For most of Western history, theological education was almost entirely academic and theoretical. In the 1920s, in clinical settings, that began to change.
The changes took place in large measure because of innovations in other fields of education. The 1910 Flexner Report called on American medical schools to enact sweeping reforms, moving out of the academic classroom to the establishment of clinical internships and residencies where doctors-to-be learned by working with real patients.
Motivated by the urgency to understand the religious and developmental implications of his own psychotic episodes and resultant hospitalizations, Presbyterian minister Anton T. Boisen (1876-1965) in the early 1920s developed the key components of what he called Clinical Pastoral Training (CPT), what is now more commonly but probably less accurately called Clinical Pastoral Education (CPE). (We use the terms today interchangeably. ) Boisen began to train theological students in hospitals, working with real people whose lives were in crisis. Thus began the art and science of the disciplined application of the clinical method to specific cases of pastoral care and spiritual counseling.
The result is a form training for ministry and theological reflection, employing a collaborative mentorship approach, that focuses on learning from contact with living persons facing their own, real-life problems.
Over the years CPE has become a formative component in the preparation of individuals both for traditional religious ministries and in the specialized area of clinical chaplaincy. Boisen saw real-life experience as the starting point for meaningful pastoral care and recognized that to help people face and find meaning and purpose in the face of distress, crisis, loss or grief it is not enough to know about people’s religious traditions, practices and beliefs.
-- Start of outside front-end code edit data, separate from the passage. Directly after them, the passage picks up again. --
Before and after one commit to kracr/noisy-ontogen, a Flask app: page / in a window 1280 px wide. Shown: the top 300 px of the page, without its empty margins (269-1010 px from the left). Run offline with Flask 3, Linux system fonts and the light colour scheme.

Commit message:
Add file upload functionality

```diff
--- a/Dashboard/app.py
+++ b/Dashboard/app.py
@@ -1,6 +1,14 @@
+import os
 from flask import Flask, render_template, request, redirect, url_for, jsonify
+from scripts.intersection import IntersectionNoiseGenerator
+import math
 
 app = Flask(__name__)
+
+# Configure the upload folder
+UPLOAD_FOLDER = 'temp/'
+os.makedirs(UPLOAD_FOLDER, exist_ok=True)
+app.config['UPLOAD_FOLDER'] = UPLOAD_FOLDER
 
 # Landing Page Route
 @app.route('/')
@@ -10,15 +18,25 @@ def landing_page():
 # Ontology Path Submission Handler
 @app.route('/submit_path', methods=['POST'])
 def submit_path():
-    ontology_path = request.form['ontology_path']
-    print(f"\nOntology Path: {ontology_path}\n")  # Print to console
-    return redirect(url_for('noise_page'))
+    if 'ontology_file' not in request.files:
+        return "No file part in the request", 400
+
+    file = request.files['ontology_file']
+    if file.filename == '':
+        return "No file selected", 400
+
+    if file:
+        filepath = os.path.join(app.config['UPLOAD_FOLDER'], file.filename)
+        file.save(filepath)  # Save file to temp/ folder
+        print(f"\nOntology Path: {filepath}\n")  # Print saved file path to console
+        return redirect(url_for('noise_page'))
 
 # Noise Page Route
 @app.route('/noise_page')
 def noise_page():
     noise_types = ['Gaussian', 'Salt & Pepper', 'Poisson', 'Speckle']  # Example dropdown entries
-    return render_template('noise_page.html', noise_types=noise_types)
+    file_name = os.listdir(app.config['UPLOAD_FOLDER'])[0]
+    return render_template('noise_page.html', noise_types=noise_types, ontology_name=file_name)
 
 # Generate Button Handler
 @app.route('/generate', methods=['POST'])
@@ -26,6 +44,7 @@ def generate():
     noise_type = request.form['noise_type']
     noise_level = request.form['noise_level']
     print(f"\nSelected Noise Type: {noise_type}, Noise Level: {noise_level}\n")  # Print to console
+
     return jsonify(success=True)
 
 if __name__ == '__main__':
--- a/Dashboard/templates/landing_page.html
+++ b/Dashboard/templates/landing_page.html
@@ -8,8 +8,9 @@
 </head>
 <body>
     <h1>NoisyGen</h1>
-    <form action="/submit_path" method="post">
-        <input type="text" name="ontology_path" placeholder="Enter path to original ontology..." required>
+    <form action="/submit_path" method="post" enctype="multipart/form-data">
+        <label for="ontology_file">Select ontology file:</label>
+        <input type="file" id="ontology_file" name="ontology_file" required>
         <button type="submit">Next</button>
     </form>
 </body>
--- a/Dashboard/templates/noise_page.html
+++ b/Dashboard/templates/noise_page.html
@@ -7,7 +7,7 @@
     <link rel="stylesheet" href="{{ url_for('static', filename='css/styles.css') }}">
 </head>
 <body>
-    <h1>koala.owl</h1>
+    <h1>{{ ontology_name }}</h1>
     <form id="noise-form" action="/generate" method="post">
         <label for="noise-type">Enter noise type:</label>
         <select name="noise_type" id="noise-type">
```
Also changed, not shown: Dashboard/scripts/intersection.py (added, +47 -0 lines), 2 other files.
In such circumstances, understanding the behavioral and social sciences, Boisen believed, was essential to providing effective ministry.
Today, our CPE program is at the forefront in providing this sort of training.
We’re proud to follow in the tradition of Anton Boisen who was in many ways prescient, anticipating a truly integral, engaged body-mind-spirit approach to care giving.